stoneTablet : Tablet '(loose) stone tablet*tablets' 'stone tablet' @squareCave
inscription = "O P E R A\nY N U E R\nS T E T S\nI N F E F\nP A N I C"
weight = 16
sightPresence = nil
isListed = (moved)
You may recall that the way out of this cave is through a stone archway we defined someway back as example of an ExitPortal. This would seem a good place to hide the stone tablet; the player will only learn of the tablet's existence if he or she examines this arch. We don't want the stone tablet listed separately until it's free of the arch, which is why we set isListed = (moved) here, but we'll want the player to be able to interact with the tablet once he or she has examined the arch, so we set sightPresence to nil initially and let the archway set it to true when it's examined:
+ ExitPortal -> mainCave 'ashlar arch/archway' 'archway'
"The archway is beautifully constructed from dressed stones. <<looseStone>> "
stoneTablet.sightPresence = true;
"One of them seems a bit loose. ";

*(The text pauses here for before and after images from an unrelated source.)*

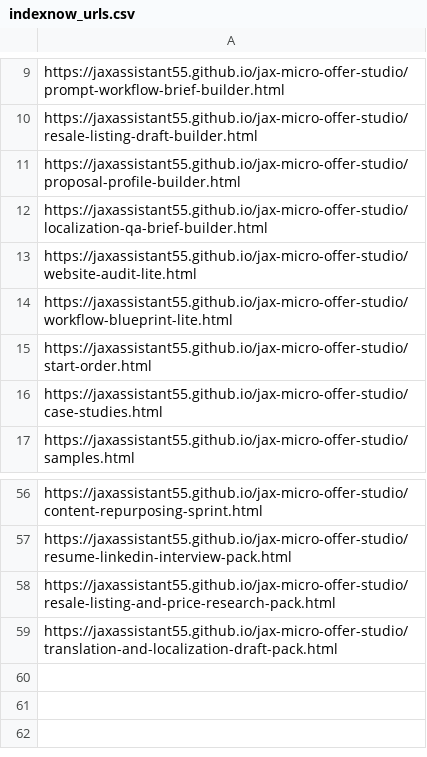
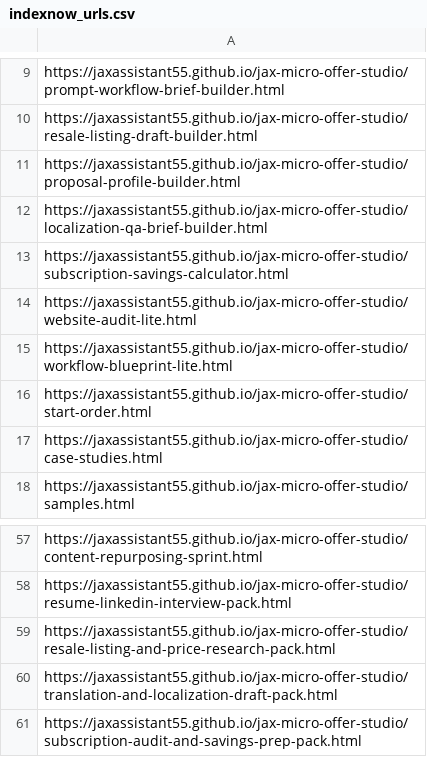
Before and after one commit to jaxassistant55/jax-micro-offer-studio, a CSV file: indexnow_urls.csv, drawn as a sheet; only a part is shown, gaps mark what is left out; the diff names each change by its address in the sheet, - before the commit and + after, or states it on an @@ line.

Commit message:
Add subscription audit service and savings tool

```diff
--- a/indexnow_urls.csv
+++ b/indexnow_urls.csv
+row 13: https://jaxassistant55.github.io/jax-micro-offer-studio/subscription-savings-calculator.html
+row 61: https://jaxassistant55.github.io/jax-micro-offer-studio/subscription-audit-and-savings-prep-pack.html
```
Also changed, not shown: 20 other files.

"There's a gap in the stonework where one of them is missing. ";
There's one further complication we have to bear in mind with this method, however, and that is if we had put the stone tablet in a container (e.g. making the archway a container from which the tablet could be removed and then reinserted) we should also need to add isListedInContents = (sightPresence), otherwise the tablet would announce its presence when its container was examined, even if this wasn't what we wanted.
In the case of the stone tablet, manipulating sightPresence and isListed works reasonably well, not least because we want them to become true under slightly different conditions. Again, with items that descend from NonPortable, which would not normally be listed anyway, manipulating sightPresence can often be the most efficient means of bringing something to light (as in the example of the hole at the end of the fluid link, which we'll come to eventually). Otherwise, though, it is usually simpler to use the Hidden class, which we shall look at next.